Available records:

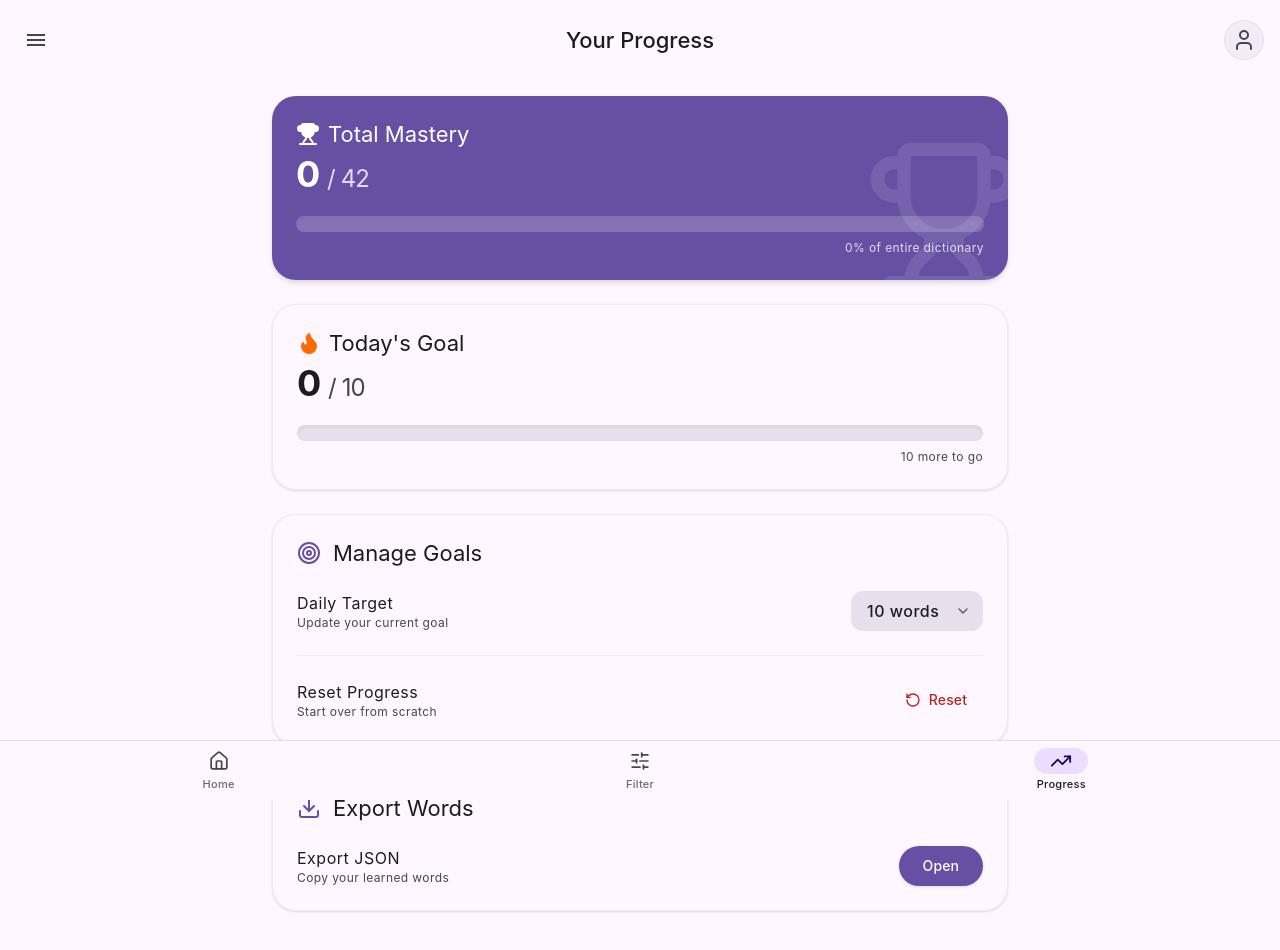
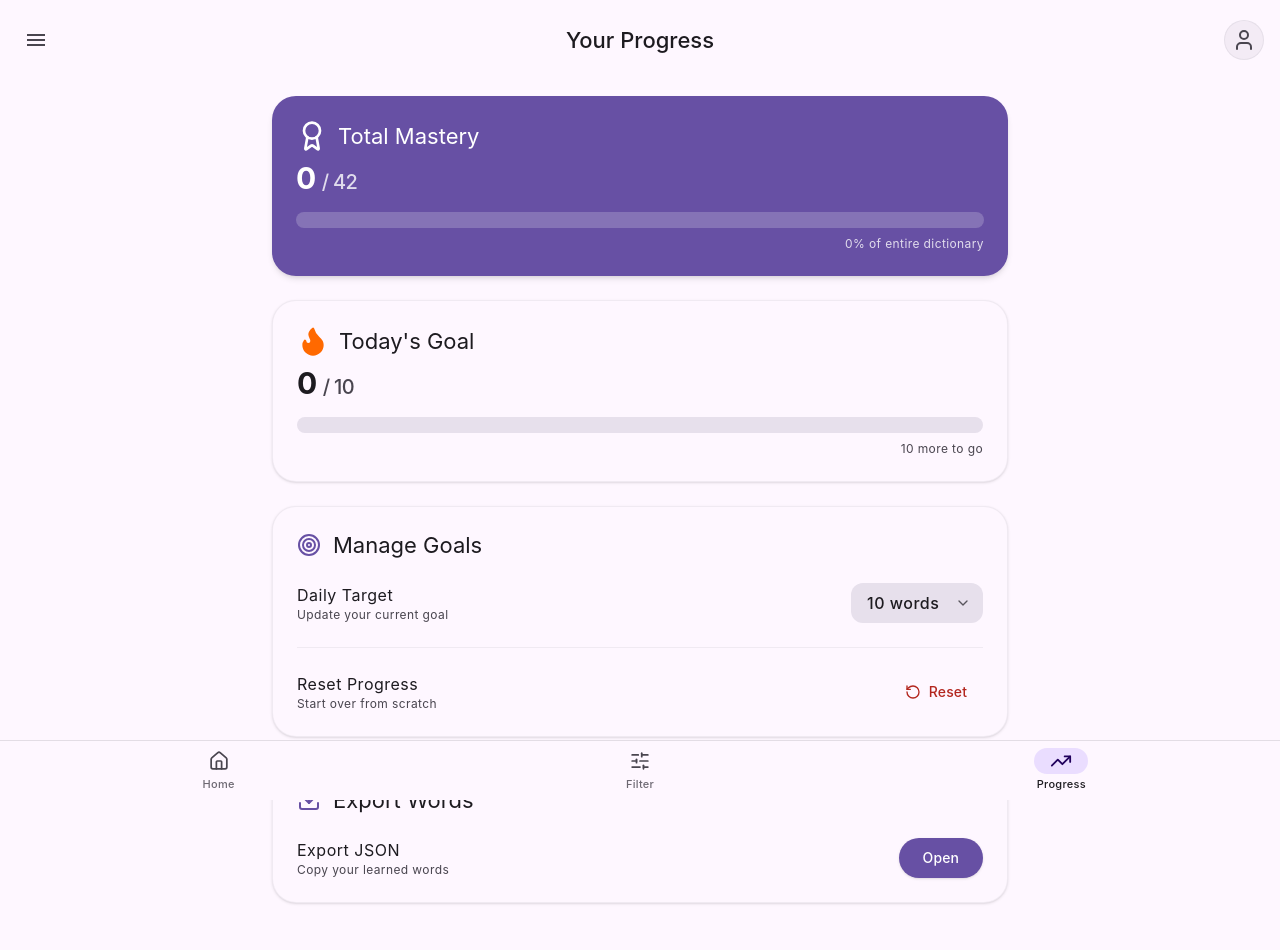
Before and after one commit to shafiullahcrazyman/Vocabify, a React (Vite) app: page /#/progress in a window 1280 px wide. Shown: the top 950 px of the page. Built offline with nearby package versions, Linux system fonts and the light colour scheme.

Commit message:
Add files via upload

```diff
--- a/src/screens/Progress.tsx
+++ b/src/screens/Progress.tsx
@@ -1,7 +1,7 @@
 import React, { useState, useMemo } from 'react';
 import { motion } from 'motion/react';
 import { useAppContext } from '../context/AppContext';
-import { Target, RotateCcw, Trophy, Copy, Check, Download, X, Flame, Sparkles, ChevronDown } from 'lucide-react';
+import { Target, RotateCcw, Award, Copy, Check, Download, X, Flame, Sparkles, ChevronDown } from 'lucide-react';
 import { triggerHaptic } from '../utils/haptics';
 import { TopAppBar } from '../components/TopAppBar';
 
@@ -57,22 +57,21 @@ export const Progress: React.FC = () => {
       >
         <div className="px-4 space-y-6">
 
-          {/* Overview Card (Unified Layout) */}
-          <section className="bg-primary text-on-primary rounded-3xl p-6 shadow-md relative overflow-hidden">
-            <div className="relative z-10">
-              <div className="flex justify-between items-start mb-5">
+          {/* Overview Card (Unified Layout & Flat 2D Bar) */}
+          <section className="bg-primary text-on-primary rounded-3xl p-6 shadow-md">
+            <div className="flex justify-between items-start mb-4">
               <div>
-                  <div className="flex items-center gap-2 mb-1">
-                    <Trophy className="w-6 h-6 fill-current text-on-primary" />
+                <div className="flex items-center gap-2.5 mb-1">
+                  <Award className="w-8 h-8" />
                   <h2 className="m3-title-large text-on-primary">Total Mastery</h2>
                 </div>
-                  <p className="m3-display-small font-bold tracking-tight mt-1">
-                    {learnedWords} <span className="text-2xl font-normal opacity-80">/ {totalWords}</span>
+                <p className="text-3xl font-bold tracking-tight mt-2">
+                  {learnedWords} <span className="text-xl font-medium opacity-80">/ {totalWords}</span>
                 </p>
               </div>
             </div>
 
-              <div className="w-full bg-on-primary/20 rounded-full h-4 mb-2 overflow-hidden shadow-inner">
+            <div className="w-full bg-on-primary/20 rounded-full h-4 mb-2 overflow-hidden">
               <motion.div
                 initial={{ width: 0 }}
                 animate={{ width: `${percentage}%` }}
@@ -81,20 +80,18 @@ export const Progress: React.FC = () => {
               />
             </div>
             <p className="m3-body-small opacity-80 text-right">{percentage}% of entire dictionary</p>
-            </div>
-            <Trophy className="absolute -right-4 -bottom-4 w-40 h-40 opacity-10" />
           </section>
 
-          {/* Today's Goal Card (Unified Layout) */}
-          <section className="bg-surface rounded-3xl p-6 shadow-sm border border-outline/10 relative overflow-hidden">
-            <div className="flex justify-between items-start mb-5">
+          {/* Today's Goal Card (Unified Layout & Flat 2D Bar) */}
+          <section className="bg-surface rounded-3xl p-6 shadow-sm border border-outline/10">
+            <div className="flex justify-between items-start mb-4">
               <div>
-                <div className="flex items-center gap-2 mb-1">
-                  <Flame className="w-6 h-6 text-orange-500 fill-orange-500" />
+                <div className="flex items-center gap-2.5 mb-1">
+                  <Flame className="w-8 h-8 text-orange-500 fill-orange-500" />
                   <h2 className="m3-title-large text-on-surface">Today's Goal</h2>
                 </div>
-                <p className="m3-display-small font-bold text-on-surface tracking-tight mt-1">
-                  {wordsLearnedToday} <span className="text-2xl font-normal text-on-surface-variant">/ {settings.dailyGoal}</span>
+                <p className="text-3xl font-bold text-on-surface tracking-tight mt-2">
+                  {wordsLearnedToday} <span className="text-xl font-medium text-on-surface-variant">/ {settings.dailyGoal}</span>
                 </p>
               </div>
               {isGoalReached && (
@@ -109,7 +106,7 @@ export const Progress: React.FC = () => {
               )}
             </div>
 
-            <div className="w-full bg-surface-variant rounded-full h-4 mb-2 overflow-hidden shadow-inner">
+            <div className="w-full bg-surface-variant rounded-full h-4 mb-2 overflow-hidden">
               <motion.div
                 initial={{ width: 0 }}
                 animate={{ width: `${dailyPercentage}%` }}
```
Lines whose indentation alone changed are shown as unchanged.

Assignment:
Among the lines above, find those that contain the word "section" and copy them.

Solution to this task:
-          <section className="bg-primary text-on-primary rounded-3xl p-6 shadow-md relative overflow-hidden">
+          <section className="bg-primary text-on-primary rounded-3xl p-6 shadow-md">
           </section>
-          <section className="bg-surface rounded-3xl p-6 shadow-sm border border-outline/10 relative overflow-hidden">
+          <section className="bg-surface rounded-3xl p-6 shadow-sm border border-outline/10">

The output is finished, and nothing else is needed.